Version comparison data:

════════════════════

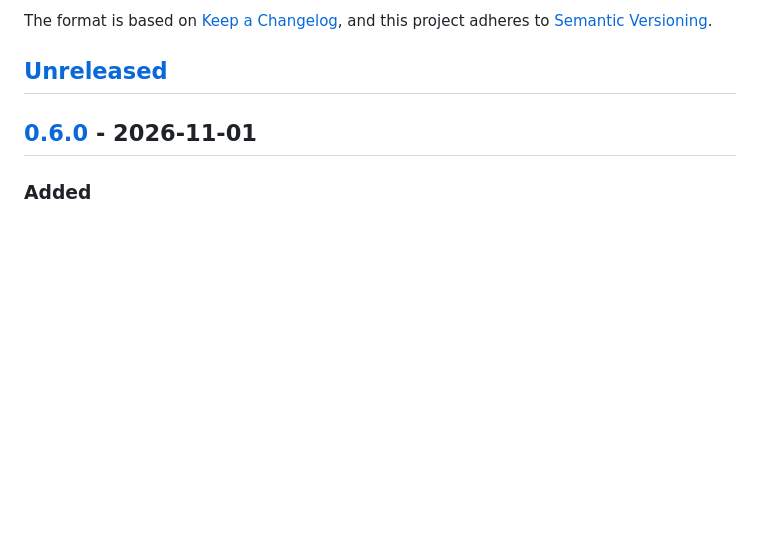
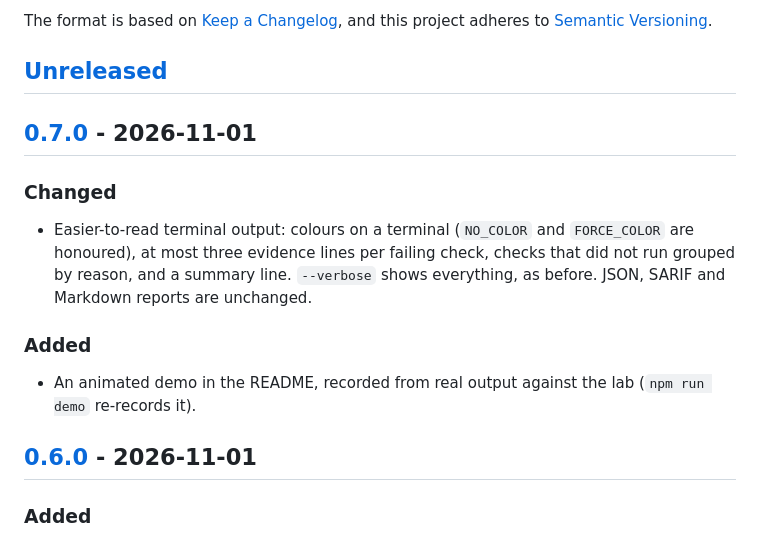
Before and after one commit to Enigmacker/mcp-authprobe, a Markdown page: CHANGELOG.md, the part around one of its changes. Rendered like a GitHub page; blank space fills up the shorter version.

```diff
--- a/CHANGELOG.md
+++ b/CHANGELOG.md
@@ -5,6 +5,16 @@ All notable changes to this project are documented in this file.
 The format is based on [Keep a Changelog](https://keepachangelog.com/en/1.1.0/), and this project adheres to [Semantic Versioning](https://semver.org/spec/v2.0.0.html).
 
 ## [Unreleased]
+
+## [0.7.0] - 2026-11-01
+
+### Changed
+
+- Easier-to-read terminal output: colours on a terminal (`NO_COLOR` and `FORCE_COLOR` are honoured), at most three evidence lines per failing check, checks that did not run grouped by reason, and a summary line. `--verbose` shows everything, as before. JSON, SARIF and Markdown reports are unchanged.
+
+### Added
+
+- An animated demo in the README, recorded from real output against the lab (`npm run demo` re-records it).
 
 ## [0.6.0] - 2026-11-01
 
```
Also changed, not shown: other parts of CHANGELOG.md (+2 -1 lines), README.md (+12 -4 lines), docs/demo/demo.gif (added), 10 other files.
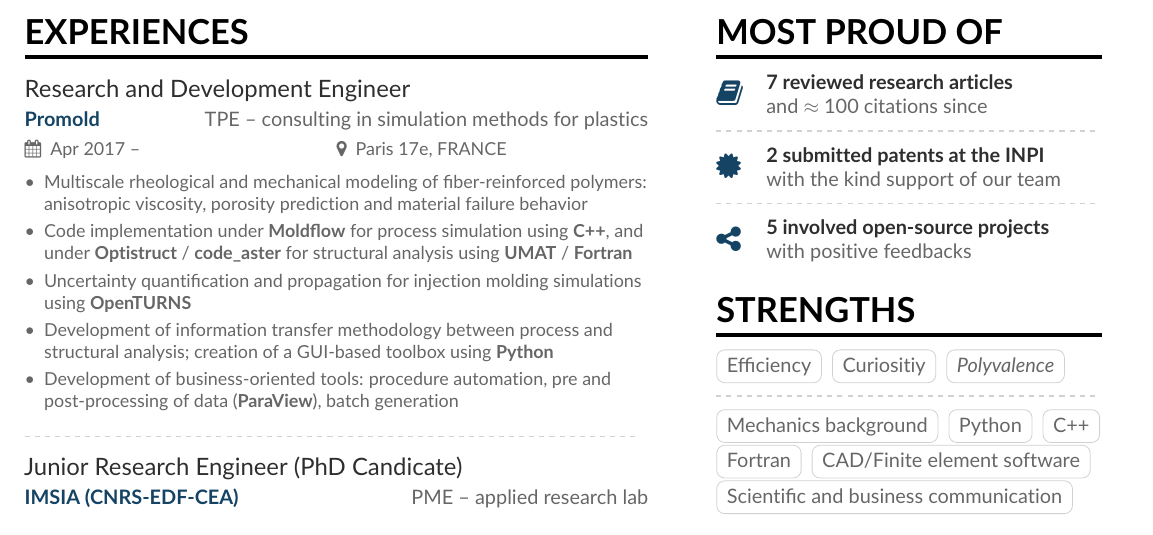
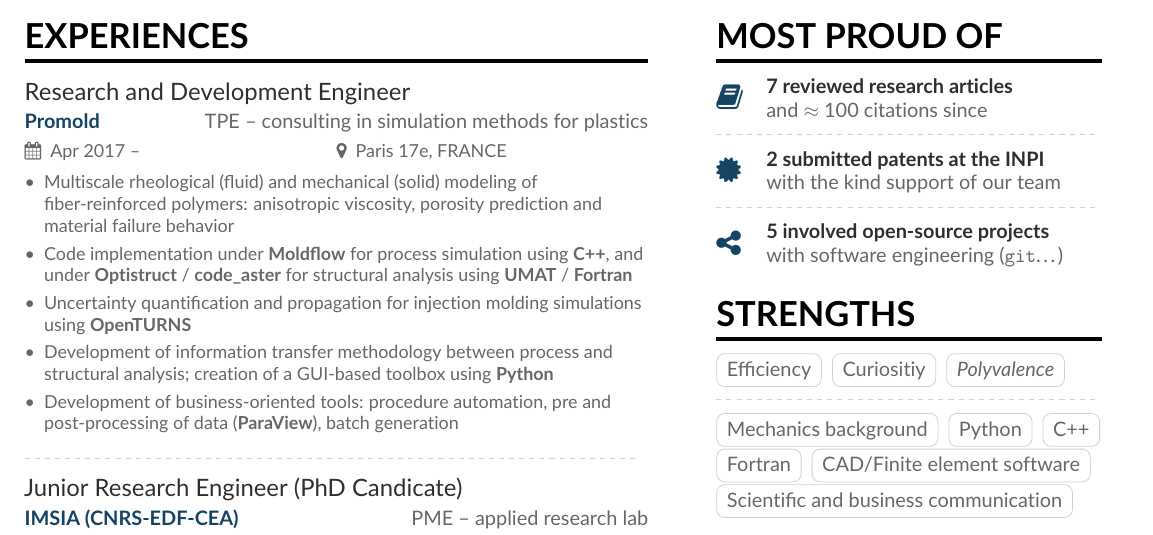
Before and after one commit to tianyikillua/cv, a LaTeX CV (cv.tex, which reads cv_sidebar.tex): part of the page, cut so that both start at the same text. Compiled offline with pdfLaTeX.

Commit message:
Add some info

```diff
--- a/cv.tex
+++ b/cv.tex
@@ -55,7 +55,7 @@
 
 \cvevent{Research and Development Engineer}{\href{https://promold.fr}{Promold} \hfill\textcolor{body}{\normalfont TPE -- consulting in simulation methods for plastics}}{Apr 2017 --}{Paris 17e, FRANCE}
 \begin{itemize}
-\item Multiscale rheological and mechanical modeling of fiber-reinforced polymers: anisotropic viscosity, porosity prediction and material failure behavior
+\item Multiscale rheological (fluid) and mechanical (solid) modeling of fiber-reinforced polymers: anisotropic viscosity, porosity prediction and material failure behavior
 \item Code implementation under \textbf{Moldflow} for process simulation using \textbf{C++}, and under \textbf{Optistruct} / \textbf{code\_aster} for structural analysis using \textbf{UMAT} / \textbf{Fortran}
 \item Uncertainty quantification and propagation for injection molding simulations using \textbf{OpenTURNS}
 \item Development of information transfer methodology between process and structural analysis; creation of a GUI-based toolbox using \textbf{Python}
--- a/cv_sidebar.tex
+++ b/cv_sidebar.tex
@@ -10,7 +10,7 @@
 
 \divider
 
-\cvachievement{\faShareAlt}{\href{https://github.com/tianyikillua}{5 involved open-source projects}}{with positive feedbacks}
+\cvachievement{\faShareAlt}{\href{https://github.com/tianyikillua}{5 involved open-source projects}}{with software engineering (\texttt{git}\ldots)}
 
 \cvsection{Strengths}
 
```
Also changed, not shown: cv.pdf.
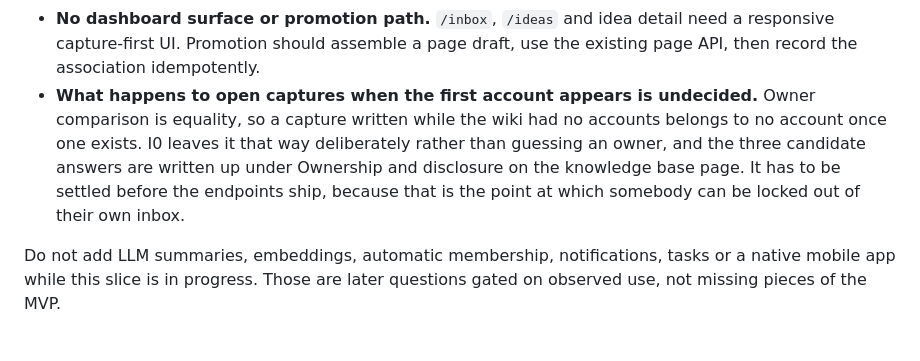
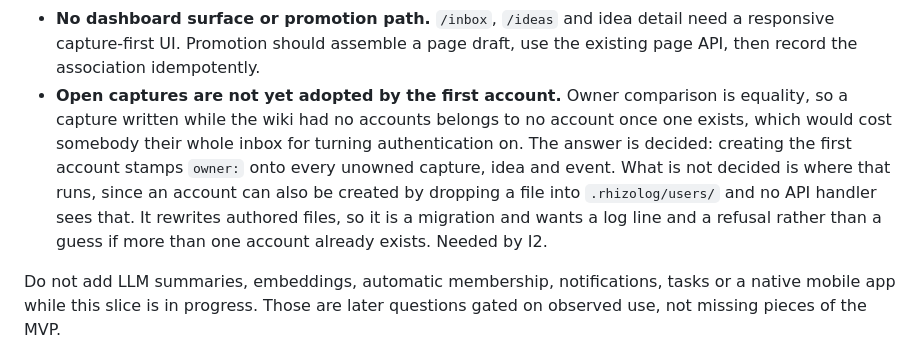
Before and after one commit to grindshell/rhizolog, a Markdown page: TODO.md, the part around the change. Rendered like a GitHub page.

```diff
--- a/TODO.md
+++ b/TODO.md
@@ -200,13 +200,15 @@ partial slice the feature.
 - **No dashboard surface or promotion path.** `/inbox`, `/ideas` and idea detail
   need a responsive capture-first UI. Promotion should assemble a page draft,
   use the existing page API, then record the association idempotently.
-- **What happens to open captures when the first account appears is
-  undecided.** Owner comparison is equality, so a capture written while the
-  wiki had no accounts belongs to no account once one exists. I0 leaves it that
-  way deliberately rather than guessing an owner, and the three candidate
-  answers are written up under Ownership and disclosure on the knowledge base
-  page. It has to be settled before the endpoints ship, because that is the
-  point at which somebody can be locked out of their own inbox.
+- **Open captures are not yet adopted by the first account.** Owner comparison
+  is equality, so a capture written while the wiki had no accounts belongs to
+  no account once one exists, which would cost somebody their whole inbox for
+  turning authentication on. The answer is decided: creating the first account
+  stamps `owner:` onto every unowned capture, idea and event. What is not
+  decided is where that runs, since an account can also be created by dropping
+  a file into `.rhizolog/users/` and no API handler sees that. It rewrites
+  authored files, so it is a migration and wants a log line and a refusal
+  rather than a guess if more than one account already exists. Needed by I2.
 
 Do not add LLM summaries, embeddings, automatic membership, notifications,
 tasks or a native mobile app while this slice is in progress. Those are later
```
Also changed, not shown: knowledge-base/idea-inbox.md (+29 -11 lines).
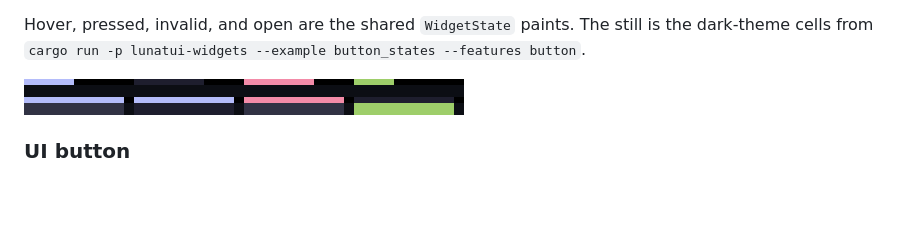
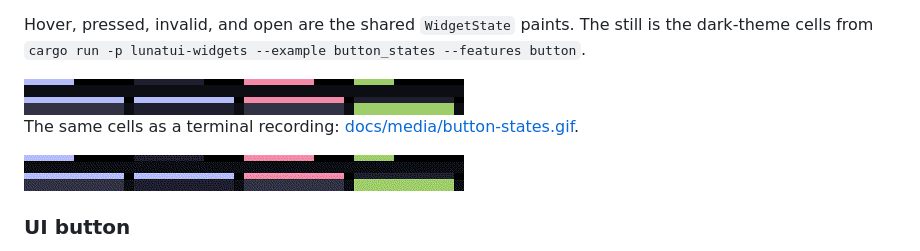
Before and after one commit to moonbase2090/lunatui, a Markdown page: README.md, the part around the change. Drawn GitHub-style; pictures changed too: docs/media/button-states.gif (added); blank space fills up the shorter version.

Commit message:
Keep the button state recording on the rebased branch

```diff
--- a/README.md
+++ b/README.md
@@ -356,6 +356,10 @@ Hover, pressed, invalid, and open are the shared `WidgetState` paints. The still
 
 <img src="docs/media/button-states.png" alt="Button states: hover, pressed, invalid, and open in the dark theme" width="440">
 
+The same cells as a terminal recording: [docs/media/button-states.gif](docs/media/button-states.gif).
+
+<img src="docs/media/button-states.gif" alt="Terminal recording of the hover, pressed, invalid, and open buttons" width="440">
+
 ### UI button
 
 The `lunatui-button` crate in a deploy console. The run is scripted, not interactive: focus steps across the five variants (Deploy, Rollback, Promote, Diff, Logs) and then the four option toggles, and the script presses each one as it goes. The size row shows Small, Medium and Large, and the Disabled button is muted text with no fill.
```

════════════════════

WORK ORDER: Which lines above contain the word "inbox"? Copy each one.

ANSWER SPACE:
 - **No dashboard surface or promotion path.** `/inbox`, `/ideas` and idea detail
-  point at which somebody can be locked out of their own inbox.
+  no account once one exists, which would cost somebody their whole inbox for
Also changed, not shown: knowledge-base/idea-inbox.md (+29 -11 lines).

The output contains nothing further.